On July 7, Dallas Area Rapid Transit Officer Brent Thompson and Dallas Police Department officers Patrick Zamarripa, Michael Krol, Lorne Ahrens and Michael Smith died when a sniper opened fire on a city street. Suspect Micah Xavier Johnson, 25, was killed after several hours of negotiations with police soured then turned into an exchange of gunfire. Police used a bomb robot to end the standoff.
The next day, hundreds of people packed Thanks-Giving Square Park in downtown Dallas for an interfaith service that featured prayer, music and comments from civic and clergy leaders.

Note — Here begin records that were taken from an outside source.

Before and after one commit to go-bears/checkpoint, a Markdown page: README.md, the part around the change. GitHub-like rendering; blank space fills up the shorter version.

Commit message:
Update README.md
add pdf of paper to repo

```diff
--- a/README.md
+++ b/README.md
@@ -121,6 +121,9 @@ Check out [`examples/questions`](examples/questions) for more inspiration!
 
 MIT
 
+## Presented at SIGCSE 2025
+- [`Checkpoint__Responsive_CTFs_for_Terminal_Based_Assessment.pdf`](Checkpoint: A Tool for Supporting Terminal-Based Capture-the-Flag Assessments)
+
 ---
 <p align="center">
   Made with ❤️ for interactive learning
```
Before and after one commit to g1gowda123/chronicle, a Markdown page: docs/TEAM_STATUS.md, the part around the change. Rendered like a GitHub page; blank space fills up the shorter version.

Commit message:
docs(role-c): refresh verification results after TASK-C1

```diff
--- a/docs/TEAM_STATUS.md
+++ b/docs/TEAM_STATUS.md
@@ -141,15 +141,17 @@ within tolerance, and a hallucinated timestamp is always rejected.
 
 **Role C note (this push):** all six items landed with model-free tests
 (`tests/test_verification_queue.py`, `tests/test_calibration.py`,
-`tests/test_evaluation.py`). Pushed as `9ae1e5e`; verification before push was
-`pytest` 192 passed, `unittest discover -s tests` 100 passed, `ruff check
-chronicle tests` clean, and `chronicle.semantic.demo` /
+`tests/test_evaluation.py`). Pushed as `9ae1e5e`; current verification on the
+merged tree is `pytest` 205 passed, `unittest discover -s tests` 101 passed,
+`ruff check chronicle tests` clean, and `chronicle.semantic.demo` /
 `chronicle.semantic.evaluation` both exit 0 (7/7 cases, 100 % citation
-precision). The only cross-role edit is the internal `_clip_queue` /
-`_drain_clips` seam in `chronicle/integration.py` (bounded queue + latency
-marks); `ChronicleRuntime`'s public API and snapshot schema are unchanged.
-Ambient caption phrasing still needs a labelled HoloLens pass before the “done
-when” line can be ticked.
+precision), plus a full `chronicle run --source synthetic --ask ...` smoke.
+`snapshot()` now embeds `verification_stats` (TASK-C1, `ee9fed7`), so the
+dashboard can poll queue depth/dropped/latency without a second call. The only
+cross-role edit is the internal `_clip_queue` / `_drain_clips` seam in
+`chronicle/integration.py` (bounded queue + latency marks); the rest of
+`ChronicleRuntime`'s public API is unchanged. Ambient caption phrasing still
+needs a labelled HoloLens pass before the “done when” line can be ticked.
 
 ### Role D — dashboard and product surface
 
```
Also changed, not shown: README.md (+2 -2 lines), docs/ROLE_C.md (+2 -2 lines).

Then-Police Chief David Brown received a thunderous round of applause before speaking.
After the service, which featured remarks from faith and civic leaders, musical tributes and prayers, many of those in attendance stood in line to offer their personal thanks to men and women in uniform. Soon, everyone started hugging.
“I felt like what I needed right now was togetherness,” said Katherine Van Dyke, who attended that day with a friend. “I hope this encourages everyone to choose love.”
Senior Cpls. Monica Cordova and Debra Webb were among the officers who started out directing traffic and wound up receiving hugs and handshakes.
“It’s overwhelming,” Cordova said. “We were overwhelmed with grief. Now we’re overwhelmed with gratitude.”
It’s neat to make a year-in-review list, but it is hard to say I’m happy about this.
This summer, my job took me to Orlando for a week in June to cover the Pulse nightclub massacre.
“We’re suffering right now,” bartender Zee Renta said outside a counseling center where one family after another received devastating news. “This is just too much.”
I hadn’t fully unpacked from Florida when it was off to Texas. Before I came back I attended the memorial service for Dallas Area Rapid Transit Officer Brent Thompson at Corsicana High School, his alma mater, about an hour south of Dallas.
His brother, Darrell Thompson, spoke on the family’s behalf.
“We know we’ll see him again,” he said.
July in Texas is hot – really hot – and Red Cross volunteers handed out water bottles to mourners the night of the memorial. No one complained about the swelter.
Navarro County Sheriff Elmer Tanner touched on the tensions between law enforcement and the citizens they serve. The Dallas shootings occurred at the end of a protest march spurred by the shootings of unarmed black men elsewhere.
“Law enforcement is under stresses today unlike we’ve ever experienced,” he said. He was moved by the people who stood along the route into town when Thompson’s remains were brought home.
“I’ve been a law enforcement officer in this community for over 28 years,” Tanner said. “I have never in my life been touched in a manner that I was in bringing our fallen brother home to our city. The outpouring and showing of love – it was a sight to behold and a fitting tribute to such a fine young man that’s gone too early.”
He gave an emotional farewell to his friend: “Rest easy, my brother. We’ll take it from here.”
The photo below has been viewed far fewer times than the viral video, but it’s the image that sticks in my mind when I think about my sad stint in Dallas this summer: the American and Texas flags snapping hard in the hot summer wind, the Lone Star banner melting into the sky.